I have literally thousands of worms in the driveway and they are all migrating into the garage and now into the house through the mopboards. I sweep them out of the garage several times every day, but they keep coming back.
Every morning there are thousands in the garage near the door to the house. They are hard, 1-1/4 inches long with little pincers, and coil when disturbed. How in the world can I get rid of these pesky critters? I do have chickens, but even they can't keep up with the infestation.
By Bonnie T. from Kinderhook, NY
The most common millipedes are dark brown and reach 1 to 1 1/2 inches when full grown. They are round and elongated, with many small legs. A common description is "little black worms crawling in the basement windows." When dead or disturbed, they tend to curl into a tight coil.
Millipedes do not bite or pose any danger to humans. They feed on rotting organic matter such as leaves and wood and rarely feed on tender green leaves and roots. They spend almost all their time in moist areas, such as under rocks or logs and in lawn thatch.

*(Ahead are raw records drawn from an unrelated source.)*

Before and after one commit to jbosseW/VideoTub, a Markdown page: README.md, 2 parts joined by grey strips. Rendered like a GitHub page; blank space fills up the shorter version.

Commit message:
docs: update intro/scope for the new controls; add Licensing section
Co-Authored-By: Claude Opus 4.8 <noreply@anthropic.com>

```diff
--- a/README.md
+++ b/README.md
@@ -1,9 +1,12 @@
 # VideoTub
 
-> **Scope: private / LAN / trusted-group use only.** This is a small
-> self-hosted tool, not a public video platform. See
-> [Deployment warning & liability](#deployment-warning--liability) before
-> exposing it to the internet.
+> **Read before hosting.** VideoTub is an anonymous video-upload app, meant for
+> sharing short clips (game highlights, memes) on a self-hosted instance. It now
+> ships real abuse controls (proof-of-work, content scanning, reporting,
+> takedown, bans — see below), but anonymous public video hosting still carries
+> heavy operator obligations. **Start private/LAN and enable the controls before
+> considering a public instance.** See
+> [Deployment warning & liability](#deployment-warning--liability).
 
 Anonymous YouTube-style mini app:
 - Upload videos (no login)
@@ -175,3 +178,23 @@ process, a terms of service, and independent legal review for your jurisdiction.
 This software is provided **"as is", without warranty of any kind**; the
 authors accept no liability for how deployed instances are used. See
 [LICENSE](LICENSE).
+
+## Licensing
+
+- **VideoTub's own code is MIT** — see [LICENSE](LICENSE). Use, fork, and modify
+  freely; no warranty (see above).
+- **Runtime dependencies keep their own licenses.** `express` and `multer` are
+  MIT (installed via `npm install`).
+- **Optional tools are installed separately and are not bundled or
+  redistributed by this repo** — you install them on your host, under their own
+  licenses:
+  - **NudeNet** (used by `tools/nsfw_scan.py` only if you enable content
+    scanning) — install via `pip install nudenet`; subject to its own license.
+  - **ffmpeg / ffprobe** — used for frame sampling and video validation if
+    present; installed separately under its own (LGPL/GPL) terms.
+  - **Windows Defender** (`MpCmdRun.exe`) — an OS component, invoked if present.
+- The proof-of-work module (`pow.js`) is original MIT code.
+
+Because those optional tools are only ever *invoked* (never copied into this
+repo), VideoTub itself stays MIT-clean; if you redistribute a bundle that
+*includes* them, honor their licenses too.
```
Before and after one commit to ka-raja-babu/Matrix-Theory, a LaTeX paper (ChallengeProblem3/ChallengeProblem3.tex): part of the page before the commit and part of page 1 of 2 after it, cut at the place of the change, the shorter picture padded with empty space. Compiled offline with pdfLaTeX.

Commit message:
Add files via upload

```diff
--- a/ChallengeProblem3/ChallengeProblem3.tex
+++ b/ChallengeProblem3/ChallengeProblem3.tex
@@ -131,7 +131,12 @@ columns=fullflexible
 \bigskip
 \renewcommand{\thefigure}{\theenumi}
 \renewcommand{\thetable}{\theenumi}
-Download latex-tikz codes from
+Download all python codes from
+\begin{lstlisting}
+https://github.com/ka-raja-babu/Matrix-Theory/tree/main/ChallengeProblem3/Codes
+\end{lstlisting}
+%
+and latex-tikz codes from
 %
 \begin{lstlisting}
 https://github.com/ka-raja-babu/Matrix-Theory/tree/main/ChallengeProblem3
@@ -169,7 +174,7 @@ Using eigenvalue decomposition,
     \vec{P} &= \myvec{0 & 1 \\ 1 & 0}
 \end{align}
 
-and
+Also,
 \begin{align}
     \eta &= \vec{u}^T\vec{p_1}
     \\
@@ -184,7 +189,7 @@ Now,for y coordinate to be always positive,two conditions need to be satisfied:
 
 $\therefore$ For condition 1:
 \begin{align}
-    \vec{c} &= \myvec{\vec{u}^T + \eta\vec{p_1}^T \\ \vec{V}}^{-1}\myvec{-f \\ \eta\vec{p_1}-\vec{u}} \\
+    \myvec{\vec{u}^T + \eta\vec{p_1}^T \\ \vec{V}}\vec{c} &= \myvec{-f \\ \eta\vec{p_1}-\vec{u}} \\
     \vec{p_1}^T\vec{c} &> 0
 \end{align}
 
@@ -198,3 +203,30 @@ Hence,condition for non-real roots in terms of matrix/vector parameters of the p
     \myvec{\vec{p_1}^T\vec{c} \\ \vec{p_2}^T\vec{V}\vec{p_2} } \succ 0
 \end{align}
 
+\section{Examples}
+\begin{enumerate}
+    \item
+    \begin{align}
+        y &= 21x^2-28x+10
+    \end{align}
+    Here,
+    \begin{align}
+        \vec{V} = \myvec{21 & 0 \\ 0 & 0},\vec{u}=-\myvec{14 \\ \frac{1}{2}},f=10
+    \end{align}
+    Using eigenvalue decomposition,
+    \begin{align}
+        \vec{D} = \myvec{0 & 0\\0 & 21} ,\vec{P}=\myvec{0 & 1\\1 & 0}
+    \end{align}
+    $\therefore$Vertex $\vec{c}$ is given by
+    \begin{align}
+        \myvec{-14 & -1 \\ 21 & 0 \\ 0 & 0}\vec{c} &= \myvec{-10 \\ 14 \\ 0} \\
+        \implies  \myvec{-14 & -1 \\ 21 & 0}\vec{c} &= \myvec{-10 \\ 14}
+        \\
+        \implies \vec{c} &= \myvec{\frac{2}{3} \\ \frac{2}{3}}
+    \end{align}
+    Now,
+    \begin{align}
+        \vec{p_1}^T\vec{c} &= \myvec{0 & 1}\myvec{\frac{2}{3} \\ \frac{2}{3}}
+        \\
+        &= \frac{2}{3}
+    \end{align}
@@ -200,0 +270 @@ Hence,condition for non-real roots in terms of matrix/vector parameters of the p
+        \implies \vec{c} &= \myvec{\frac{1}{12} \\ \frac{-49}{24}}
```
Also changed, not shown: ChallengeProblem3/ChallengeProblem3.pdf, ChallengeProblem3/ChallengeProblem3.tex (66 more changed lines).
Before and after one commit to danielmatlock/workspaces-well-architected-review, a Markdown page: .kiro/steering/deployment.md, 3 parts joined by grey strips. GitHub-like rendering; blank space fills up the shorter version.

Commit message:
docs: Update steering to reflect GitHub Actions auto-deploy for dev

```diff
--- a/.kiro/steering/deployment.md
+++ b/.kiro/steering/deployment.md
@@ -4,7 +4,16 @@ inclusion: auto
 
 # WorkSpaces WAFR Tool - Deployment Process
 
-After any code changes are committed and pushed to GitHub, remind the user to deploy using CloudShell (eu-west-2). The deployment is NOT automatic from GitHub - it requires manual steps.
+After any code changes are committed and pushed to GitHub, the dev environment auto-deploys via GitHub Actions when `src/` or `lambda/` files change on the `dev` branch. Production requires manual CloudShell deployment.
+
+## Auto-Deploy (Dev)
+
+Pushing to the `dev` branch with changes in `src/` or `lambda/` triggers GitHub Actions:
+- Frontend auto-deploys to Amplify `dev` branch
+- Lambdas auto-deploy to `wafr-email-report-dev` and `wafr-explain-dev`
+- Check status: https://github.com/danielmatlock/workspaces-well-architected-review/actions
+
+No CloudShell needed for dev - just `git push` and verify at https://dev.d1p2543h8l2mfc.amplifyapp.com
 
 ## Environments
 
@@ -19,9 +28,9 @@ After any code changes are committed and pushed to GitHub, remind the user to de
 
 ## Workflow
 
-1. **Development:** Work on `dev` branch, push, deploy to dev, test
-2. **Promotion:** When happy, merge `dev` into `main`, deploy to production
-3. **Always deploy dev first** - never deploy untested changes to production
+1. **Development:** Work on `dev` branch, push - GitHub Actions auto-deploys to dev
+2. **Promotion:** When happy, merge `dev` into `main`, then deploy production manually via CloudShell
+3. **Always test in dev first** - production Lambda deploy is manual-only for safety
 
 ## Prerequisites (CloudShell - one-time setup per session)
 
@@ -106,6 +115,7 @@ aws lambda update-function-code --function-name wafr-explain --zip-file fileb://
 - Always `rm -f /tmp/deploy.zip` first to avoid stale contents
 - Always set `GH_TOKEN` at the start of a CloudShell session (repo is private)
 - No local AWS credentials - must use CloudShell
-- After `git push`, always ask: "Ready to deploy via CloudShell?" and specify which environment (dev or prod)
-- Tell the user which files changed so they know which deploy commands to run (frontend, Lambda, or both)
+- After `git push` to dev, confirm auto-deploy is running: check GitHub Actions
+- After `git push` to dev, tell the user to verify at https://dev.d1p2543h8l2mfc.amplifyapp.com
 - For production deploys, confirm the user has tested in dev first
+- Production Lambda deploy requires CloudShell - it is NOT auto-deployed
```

Movement into houses often is sudden and sporadic. Most millipede movement takes place in September and October and again in midspring. Invasions, usually into cellars, often take place shortly after a period of wet weather and end as suddenly as they start. (07/16/2009)
By c t